  49. 49. 49One sample metric for each stage (more in WhitePaper)Life-cycleStageExample QuantitativeMetricExample QualitativeMetricSourcesPlanning • Time to perform currentprocess• "Day in the life" futurestories• Work measurementstudies• Interviews of keystakeholdersStart up • N/A • Immediate term ―day inthe life‖ stories• Employee surveysPilotConclusion• Same metrics you usedfor baselines• Usage anecdotes –specific examples frompilot• Follow up workmeasurement studies• Surveys and follow upinterviewsOngoing • Additional metrics relevantto the business problemavailable with newprocess• Usage anecdotes with a―serious‖ punch line thatyou collect and catalogueon an ongoing basis• New solution systemmetrics• Employee surveys andfollow up interviews
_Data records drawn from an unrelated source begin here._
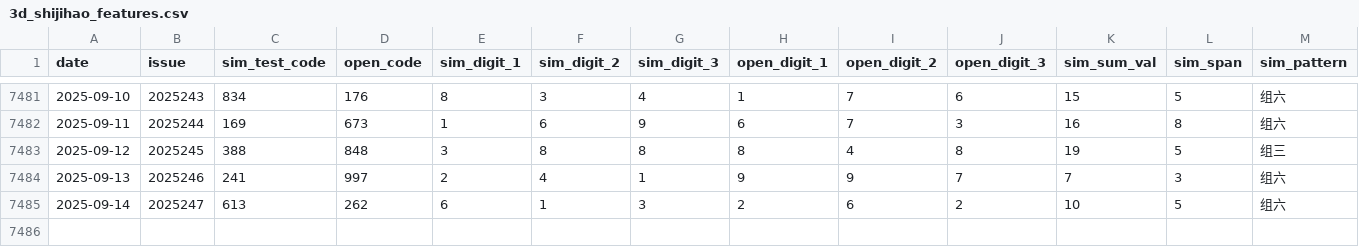
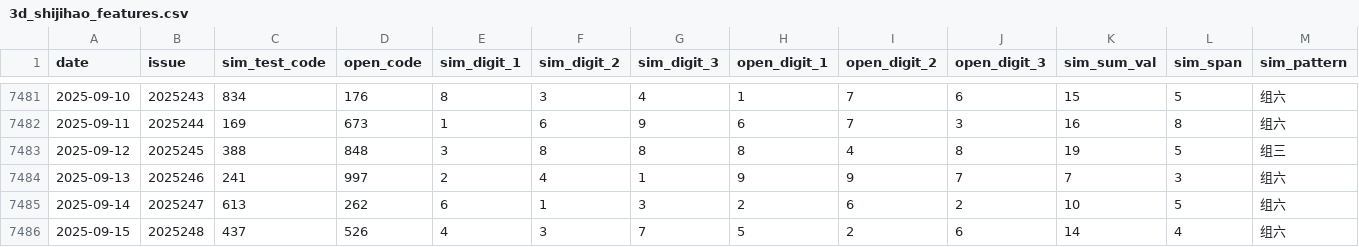
Before and after one commit to helenpayne/Pinble3D_Predictor, a CSV file: data/3d_shijihao_features.csv, drawn as a sheet; only a part is shown, gaps mark what is left out; rows hold the shown columns only; the diff names each change by its address in the sheet, - before the commit and + after, or states it on an @@ line.

```diff
--- a/data/3d_shijihao_features.csv
+++ b/data/3d_shijihao_features.csv
+row 7486: 2025-09-15 | 2025248 | 437 | 526 | 4 | 3 | 7 | 5 | 2 | 6 | 14 | 4 | 组六
```
Also changed, not shown: data/3d_shijihao_history.csv, data/predict_result.csv, 1 other file.
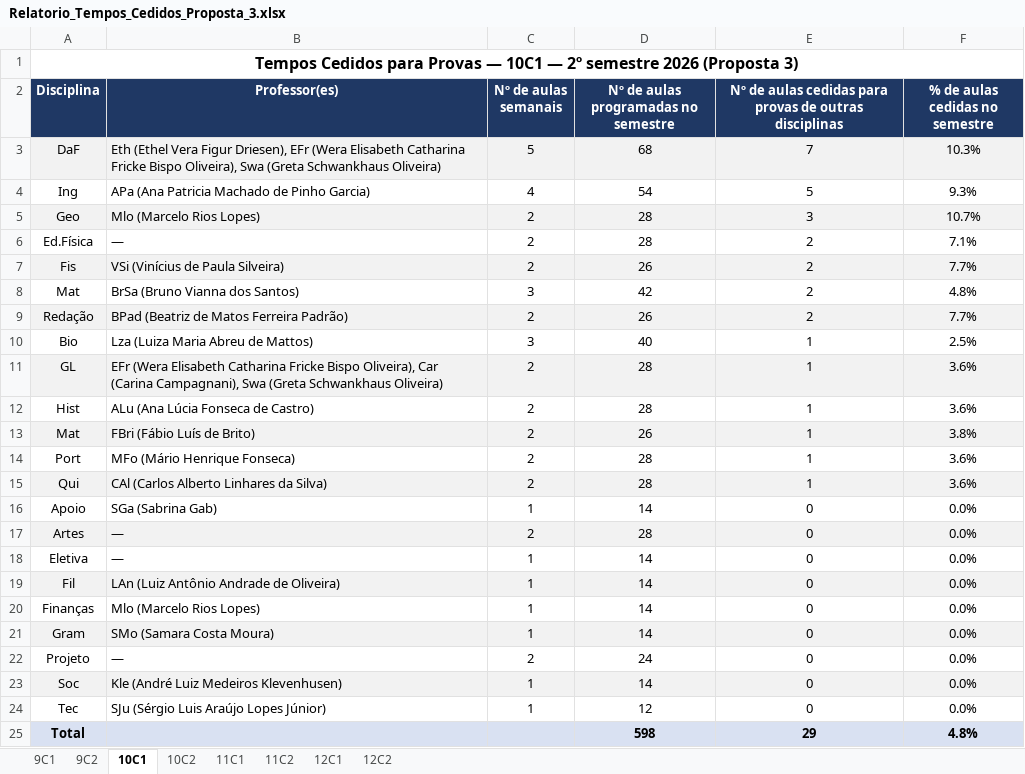
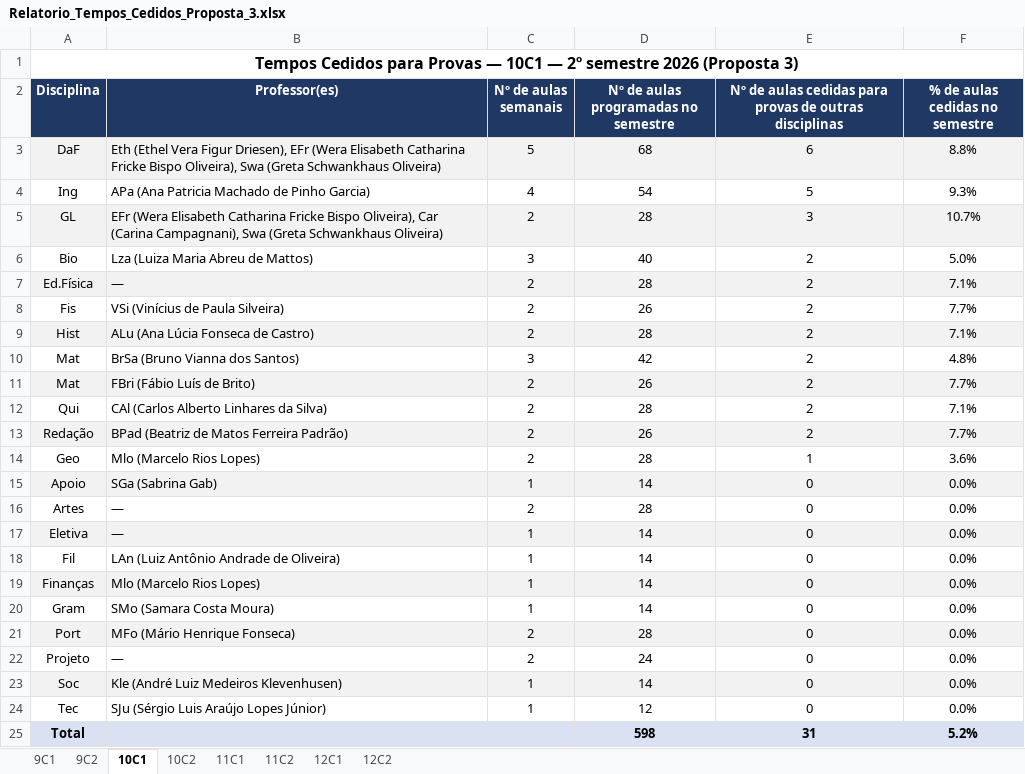
Before and after one commit to cbrener89052/calendarioprovas, an Excel workbook: Horario desenvolvido/Relatorio_Tempos_Cedidos_Proposta_3.xlsx, sheet 10C1, drawn as a sheet; values as stored, in another font and other column widths than the file's, no borders; removed rows and columns are numbered as before the commit, all else as after; the diff names each change by its address in the sheet, - before the commit and + after, or states it on an @@ line.

```diff
--- a/Horario desenvolvido/Relatorio_Tempos_Cedidos_Proposta_3.xlsx (sheet 10C1)
+++ b/Horario desenvolvido/Relatorio_Tempos_Cedidos_Proposta_3.xlsx (sheet 10C1)
-E3: 7
+E3: 6
-F3 (% de aulas cedidas no semestre): 10.3%
+F3 (% de aulas cedidas no semestre): 8.8%
-A5 (Disciplina): Geo
+A5 (Disciplina): GL
-B5 (Professor(es)): Mlo (Marcelo Rios Lopes)
+B5 (Professor(es)): EFr (Wera Elisabeth Catharina Fricke Bispo Oliveira), Car (Carina Campagnani), Swa (Greta Schwankhaus Oliveira)
+row 6: Bio | Lza (Luiza Maria Abreu de Mattos) | 3 | 40 | 2 | 5.0%
-A7:F7 fill: none
+A7:F7 fill: #F2F2F2
-A8:F8 fill: #F2F2F2
+A8:F8 fill: none
+row 9: Hist | ALu (Ana Lúcia Fonseca de Castro) | 2 | 28 | 2 | 7.1%
+row 11: Mat | FBri (Fábio Luís de Brito) | 2 | 26 | 2 | 7.7%
+row 12: Qui | CAl (Carlos Alberto Linhares da Silva) | 2 | 28 | 2 | 7.1%
-row 10: Bio | Lza (Luiza Maria Abreu de Mattos) | 3 | 40 | 1 | 2.5%
-row 11: GL | EFr (Wera Elisabeth Catharina Fricke Bispo Oliveira), Car (Carina Campagnani), Swa (Greta Schwankhaus Oliveira) | 2 | 28 | 1 | 3.6%
-row 12: Hist | ALu (Ana Lúcia Fonseca de Castro) | 2 | 28 | 1 | 3.6%
-row 13: Mat | FBri (Fábio Luís de Brito) | 2 | 26 | 1 | 3.8%
-A14 (Disciplina): Port
+A14 (Disciplina): Geo
-B14 (Professor(es)): MFo (Mário Henrique Fonseca)
+B14 (Professor(es)): Mlo (Marcelo Rios Lopes)
-row 15: Qui | CAl (Carlos Alberto Linhares da Silva) | 2 | 28 | 1 | 3.6%
-A15:F15 fill: none
+A15:F15 fill: #F2F2F2
-A16:F16 fill: #F2F2F2
+A16:F16 fill: none
-A17:F17 fill: none
+A17:F17 fill: #F2F2F2
-A18:F18 fill: #F2F2F2
+A18:F18 fill: none
-A19:F19 fill: none
+A19:F19 fill: #F2F2F2
-A20:F20 fill: #F2F2F2
+A20:F20 fill: none
+row 21: Port | MFo (Mário Henrique Fonseca) | 2 | 28 | 0 | 0.0%
-E25: 29
+E25: 31
-F25 (% de aulas cedidas no semestre): 4.8%
+F25 (% de aulas cedidas no semestre): 5.2%
```
Also changed, not shown: sheet 10C2, sheet 12C2, sheet 11C1, sheet 12C1, sheet 11C2, sheet 9C2, 1 more sheet, Horario desenvolvido/Proposta_1_Calendario_Provas_2026_2SEM.xlsx, Horario desenvolvido/Proposta_2_Calendario_Provas_2026_2SEM.xlsx, 8 other files.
  50. 50. Objectives Critical Success Factors Source Sample MetricsGain frequent andsustained adoption ofsolution• High volume of needs that can’t be metthrough existing channels• Positive impact on existing workload orwork processes• System metrics• User Surveys• # of searches per week• # of average users per week• # unique users per week• # of “hits” on key pages/sites• “Usefulness rating” from user surveys• % of users who say “don’t take it away” at theend of the pilotProvide reliable,easy-to-usetechnology that canbe incorporated intowork processes• Solution user-friendliness and intuitiveness• Solution reliability• Integration of the solution with workprocesses and existing tools• System metrics• User Surveys• Direct measurement• “Usefulness rating” from user surveys• # of searches per week• # of average users per week• # unique users per week• # of “hits” on key pages/sites• # Help Desk calls/weekEnsure usersunderstandobjectives and how toleverage the solution• User training• Effective help resources• Persistent, clear communications• Active, sustained management support• Incorporation of collaboration intoperformance objectives and evaluations• System metrics• User Surveys• Direct measurement• % of users trained• % of pilot milestones achieved• # of communications events/activitiesDemonstrate clearvalue with respect tothe business strategy• Tangible, quantifiable examples ofreductions in process cycle time• “Serious” Anecdotescollected via surveys• Estimates and/or directmeasurement of cycletime• # of anecdotes• $ value of anecdotes• Cycle time improvement (in hours)BusinessValueSolutionHealthCapabilitiesBalancedScorecard Framework50
  51. 51. 51Survey Example: Post-Pilot UsabilityUsability Question MetricIf presented the choice, do you want to keep thesolution?―Don’t Take itAway‖Dont take it away Take it awayUsability/friendliness - how does the usability of thissolution compare to other solutions you use on aregular basis?―UserFriendlinessRating‖Much easier touseEasier to useAbout the sameHarder to useMuch harder to useHow easy and intuitive was the solution to use foreach of the following [specific task]?―IntuitivenessRating‖Very easyEasyModerateDifficultVery Difficult
  52. 52. Other ResourcesHow to Measure Anything: Finding the Value of Intangibles in Business byDouglas HubbardJakob Nielen’s Alert Box - Current Issues in Web Usability: the Value of Social Business ROI: Myths, Facts, and PotentiallyHigh Returns: Software for Business Performance: The missing link in social software:Measureable business process performance: Lifecycle Management Solution with Project Server 2010: